Constructing Achievement Orientations Toward Literacy: An Analysis of Sociocultural Activity in Latino Home and Community Contexts

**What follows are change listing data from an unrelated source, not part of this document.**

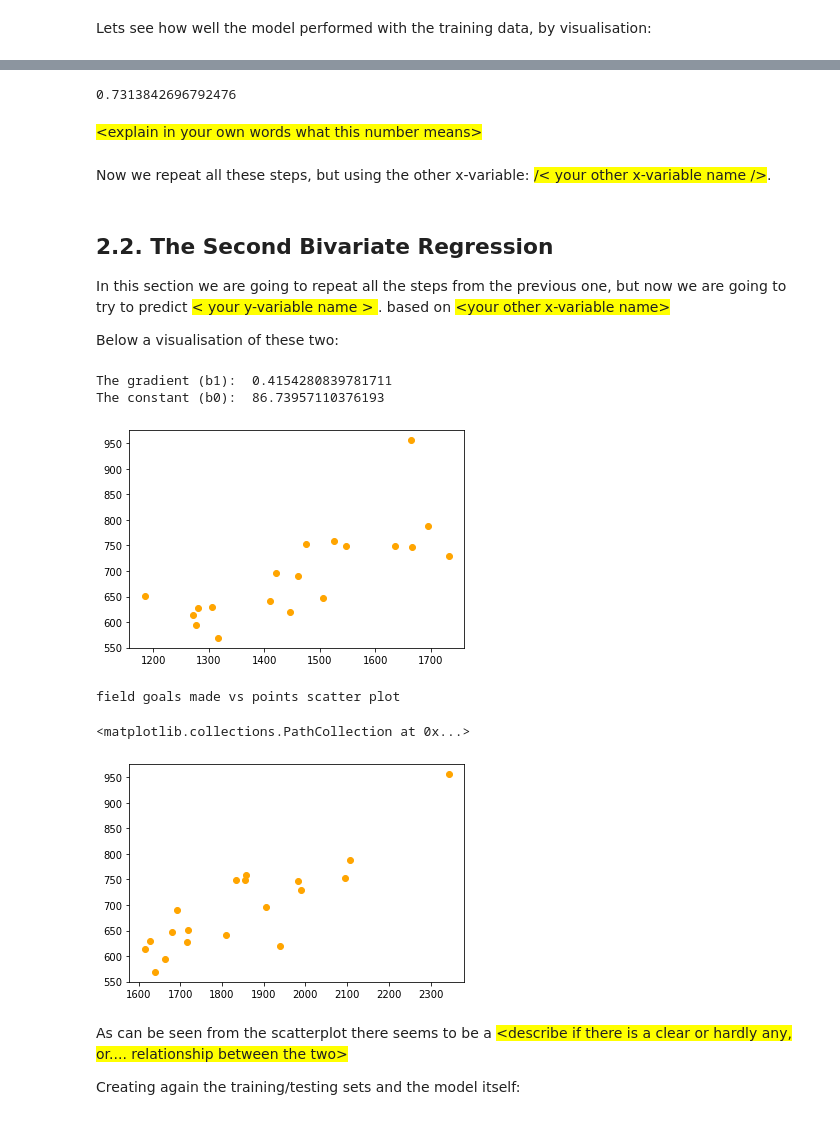
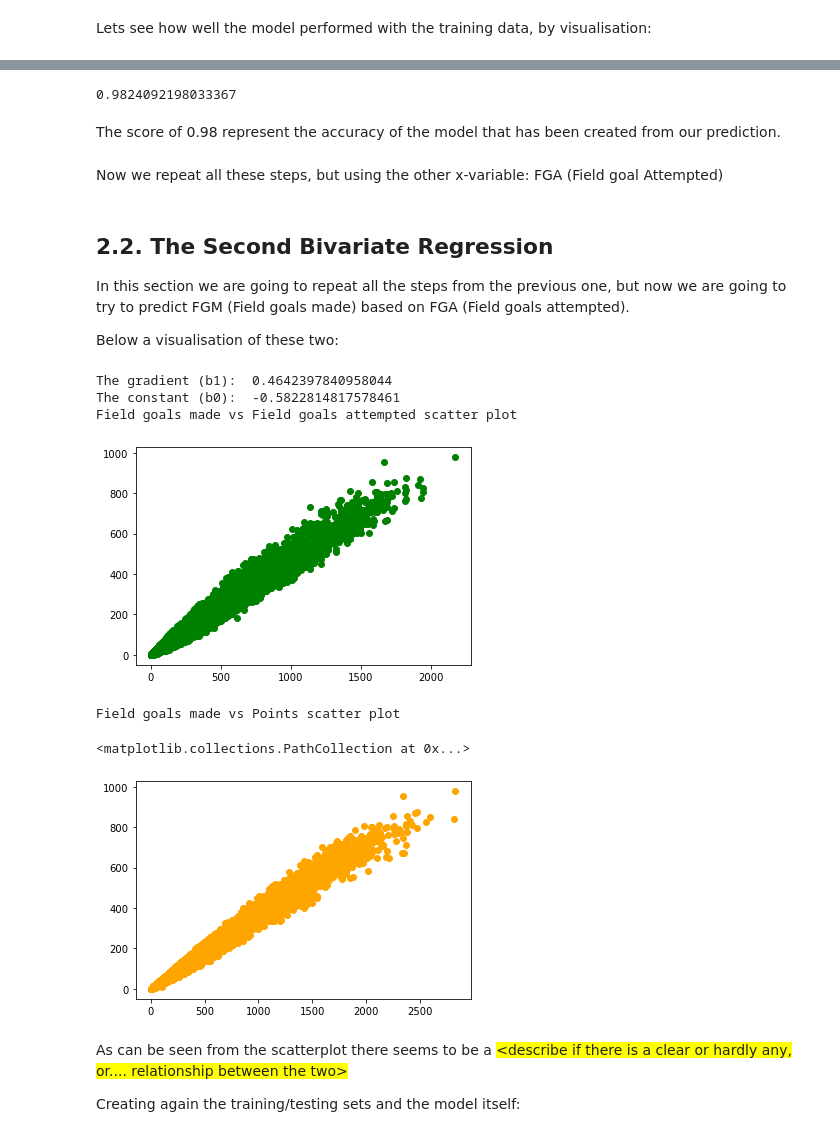
Before and after one commit to stephenpangga/Data-mining-and-statistics, a Jupyter notebook: Week 4/try-assignment/DMS - S4 - Assignment 1 - Template - clean.ipynb, the cells around one changed output, grey strips where cells are left out. Drawn from its saved outputs; the diff is of its cells as text; code cells hidden in the pictures.

```diff
--- a/Week 4/try-assignment/DMS - S4 - Assignment 1 - Template - clean.ipynb
+++ b/Week 4/try-assignment/DMS - S4 - Assignment 1 - Template - clean.ipynb
@@ -85,7 +85,7 @@ seaborn already installed, only imported
 We are going to use the datafile Basketball_season_1999-2000.csv</span>. This contains data from the 1999-2000 Basketball season player data</span>.
 # %%
 #enter the code to load the data
-basketBallData = pd.read_csv('NBA-data.csv')
+basketBallData = pd.read_csv('players_stats_by_season_full_details.csv')
 # %% [markdown]
 Here's a quick look at the data:
 # %%
@@ -214,49 +218,54 @@ We can also check how well our model worked by using the testing data:
 #code to show the accuracy score
 myModel.score(x_test, y_test)
 # %% [output]
-0.7313842696792476
+0.9824092198033367
-# %% [markdown]
-<span style='background:yellow'>\<explain in your own words what this number means></span>
+# %% [markdown]
+The score of 0.98 represent the accuracy of the model that has been created from our prediction.
 # %% [markdown]
-Now we repeat all these steps, but using the other x-variable: <span style='background:yellow'>/< your other x-variable name /></span>.
+Now we repeat all these steps, but using the other x-variable: FGA (Field goal Attempted)
 # %% [markdown]
 ## 2.2. The Second Bivariate Regression
 
-In this section we are going to repeat all the steps from the previous one, but now we are going to try to predict <span style='background:yellow'> < your y-variable name > </span>. based on <span style='background:yellow'> <your other x-variable name\>  </span>
+In this section we are going to repeat all the steps from the previous one, but now we are going to try to predict FGM (Field goals made) based on FGA (Field goals attempted).
 
 Below a visualisation of these two:
 # %%
 #enter code to show scatterplot
 
 field_goal_madeY = basketBallData["FGM"].to_numpy()
-field_goal_assistX = basketBallData["FGA"].to_numpy()
+field_goal_attemptedX = basketBallData["FGA"].to_numpy()
 
-sx2 = field_goal_assistX.var()
-mxy = np.array(field_goal_madeY*field_goal_assistX).mean()
-b1=(mxy-field_goal_assistX.mean()*field_goal_madeY.mean())/sx2
+sx2 = field_goal_attemptedX.var()
+mxy = np.array(field_goal_madeY*field_goal_attemptedX).mean()
+b1=(mxy-field_goal_attemptedX.mean()*field_goal_madeY.mean())/sx2
 print("The gradient (b1): ", b1)
 
-b0=field_goal_madeY.mean()-b1*field_goal_assistX.mean()
+b0=field_goal_madeY.mean()-b1*field_goal_attemptedX.mean()
 print("The constant (b0): ",b0)
 
 # #Prediction
-myPrediction = b0 + b1*field_goal_assistX
+myPrediction = b0 + b1*field_goal_attemptedX
 
-plt.scatter(field_goal_assistX,field_goal_madeY, color='Orange')
+print('Field goals made vs Field goals attempted scatter plot')
+
+plt.figure(figsize=(15,15))
+
+plt.scatter(field_goal_attemptedX,field_goal_madeY, color='Green')
 
 plt.show()
 
 
-print('field goals made vs points scatter plot')
+print('Field goals made vs Points scatter plot')
 
 plt.scatter(x_points, field_goal_madeY, color='Orange')
 # %% [output]
-The gradient (b1):  0.4154280839781711
-The constant (b0):  86.73957110376193
+The gradient (b1):  0.4642397840958044
+The constant (b0):  -0.5822814817578461
+Field goals made vs Field goals attempted scatter plot
-[figure, old version]
+[figure, new version]
-field goals made vs points scatter plot
+Field goals made vs Points scatter plot
 <matplotlib.collections.PathCollection at 0x...>
-[figure, old version]
+[figure, new version]
 # %% [markdown]
 As can be seen from the scatterplot there seems to be a <span style='background:yellow'>\<describe if there is a clear or hardly any, or.... relationship between the two\></span>
 
```
Also changed, not shown: parts of 17 cells of this notebook.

Minority children are often thought to lack an achievement orientation. In this paper we discuss the home and community contexts of Latina/o immigrant children in a low-income community in Southern California, to demonstrate how sociocultural factors interact to produce motivation. Our findings reveal that even among demographically similar families, a diverse set of constraints and affordances are at play which significantly impact students achievement orientations toward literacy and schooling. Further, we find that the families' daily struggles to negotiate within a linguistically and culturally unfamiliar environment make the importance of literacy--particularly English literacy--quite transparent to children.